** Opening Data for this task block **

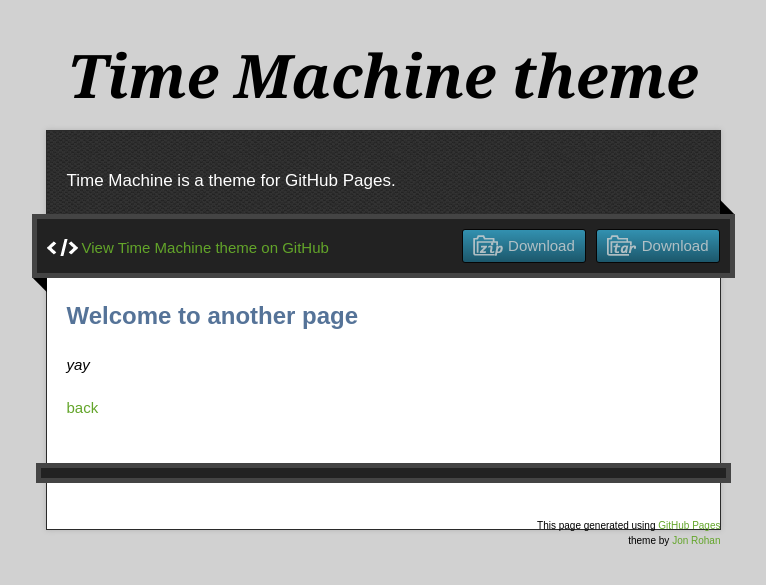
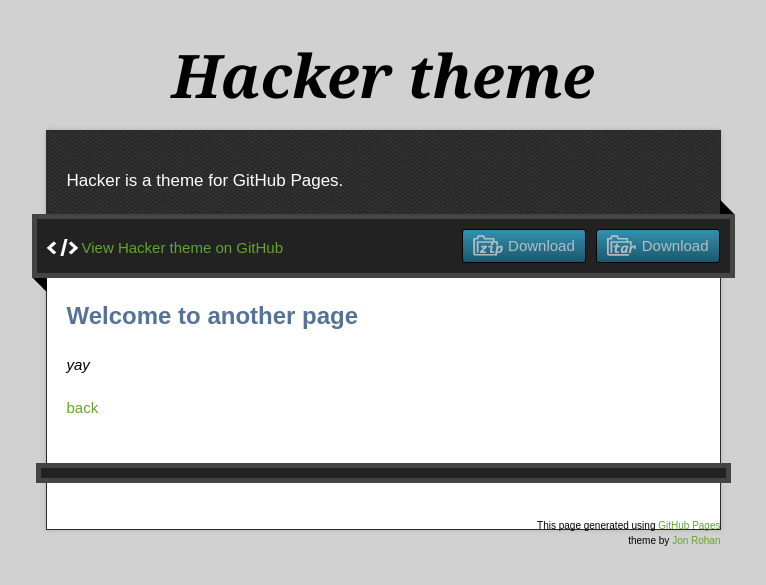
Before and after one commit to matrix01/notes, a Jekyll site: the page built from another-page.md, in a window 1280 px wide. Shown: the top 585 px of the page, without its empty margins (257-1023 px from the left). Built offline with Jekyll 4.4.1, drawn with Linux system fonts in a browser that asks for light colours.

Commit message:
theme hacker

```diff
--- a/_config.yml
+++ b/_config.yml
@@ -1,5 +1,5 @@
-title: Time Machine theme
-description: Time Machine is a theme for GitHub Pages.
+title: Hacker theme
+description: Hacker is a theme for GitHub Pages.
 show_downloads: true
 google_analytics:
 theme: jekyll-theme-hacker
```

** Closing Data for this task block **
** Opening Data for this task block **

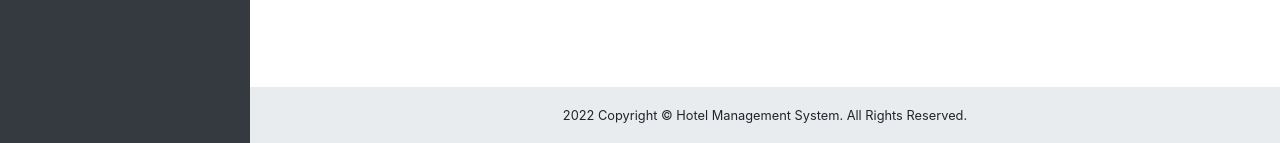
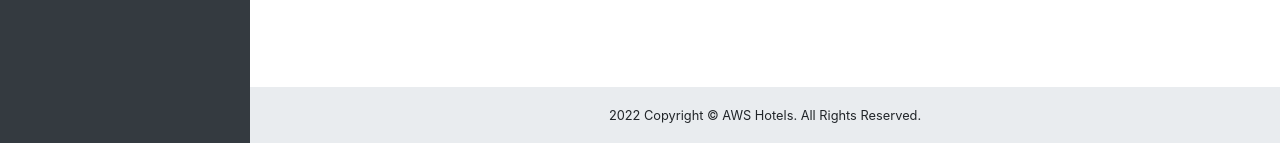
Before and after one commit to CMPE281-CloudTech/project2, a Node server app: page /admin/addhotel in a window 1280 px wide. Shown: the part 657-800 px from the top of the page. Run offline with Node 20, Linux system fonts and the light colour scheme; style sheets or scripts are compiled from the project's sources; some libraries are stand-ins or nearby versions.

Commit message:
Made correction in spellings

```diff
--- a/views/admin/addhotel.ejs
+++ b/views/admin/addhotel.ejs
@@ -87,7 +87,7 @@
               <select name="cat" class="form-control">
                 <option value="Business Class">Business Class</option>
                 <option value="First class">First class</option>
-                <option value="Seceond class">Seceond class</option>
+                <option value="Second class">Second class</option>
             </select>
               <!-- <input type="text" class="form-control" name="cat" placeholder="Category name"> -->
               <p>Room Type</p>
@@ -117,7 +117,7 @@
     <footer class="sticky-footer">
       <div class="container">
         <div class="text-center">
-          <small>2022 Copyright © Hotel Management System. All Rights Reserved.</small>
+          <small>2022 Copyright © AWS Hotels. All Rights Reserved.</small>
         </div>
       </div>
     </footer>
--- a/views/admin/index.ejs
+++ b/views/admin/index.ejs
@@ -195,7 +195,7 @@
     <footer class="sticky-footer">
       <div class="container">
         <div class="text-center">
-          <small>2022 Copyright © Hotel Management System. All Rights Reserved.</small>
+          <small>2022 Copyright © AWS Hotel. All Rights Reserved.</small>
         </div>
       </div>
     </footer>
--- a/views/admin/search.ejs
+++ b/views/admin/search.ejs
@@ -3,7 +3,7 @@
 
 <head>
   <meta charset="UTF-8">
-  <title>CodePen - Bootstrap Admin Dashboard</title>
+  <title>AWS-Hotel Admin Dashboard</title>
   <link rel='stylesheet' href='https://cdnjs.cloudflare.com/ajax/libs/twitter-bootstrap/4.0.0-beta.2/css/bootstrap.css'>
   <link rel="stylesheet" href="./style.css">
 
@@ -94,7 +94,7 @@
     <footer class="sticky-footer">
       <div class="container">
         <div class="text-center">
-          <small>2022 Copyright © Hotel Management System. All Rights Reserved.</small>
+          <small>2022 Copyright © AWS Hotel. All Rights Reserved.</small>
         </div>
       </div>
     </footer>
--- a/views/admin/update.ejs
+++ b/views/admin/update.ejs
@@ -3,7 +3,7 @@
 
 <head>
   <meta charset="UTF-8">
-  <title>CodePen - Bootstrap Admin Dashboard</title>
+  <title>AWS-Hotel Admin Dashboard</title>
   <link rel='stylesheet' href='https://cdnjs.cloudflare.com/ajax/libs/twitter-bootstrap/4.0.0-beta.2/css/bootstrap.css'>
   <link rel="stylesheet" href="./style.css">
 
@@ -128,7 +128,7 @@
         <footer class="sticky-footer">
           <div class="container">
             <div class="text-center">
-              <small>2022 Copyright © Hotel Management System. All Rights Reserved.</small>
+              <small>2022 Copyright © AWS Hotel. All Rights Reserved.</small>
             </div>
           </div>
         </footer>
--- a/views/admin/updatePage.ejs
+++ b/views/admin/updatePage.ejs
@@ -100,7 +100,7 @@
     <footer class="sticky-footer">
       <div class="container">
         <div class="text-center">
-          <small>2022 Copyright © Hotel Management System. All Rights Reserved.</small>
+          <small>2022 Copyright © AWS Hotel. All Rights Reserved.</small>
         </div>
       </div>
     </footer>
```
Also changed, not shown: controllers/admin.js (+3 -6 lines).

** Closing Data for this task block **

### [Activity]
Wherever the word "name" occurs in a line of the listing, copy that line.

### [Task result]
               <select name="cat" class="form-control">
               <!-- <input type="text" class="form-control" name="cat" placeholder="Category name"> -->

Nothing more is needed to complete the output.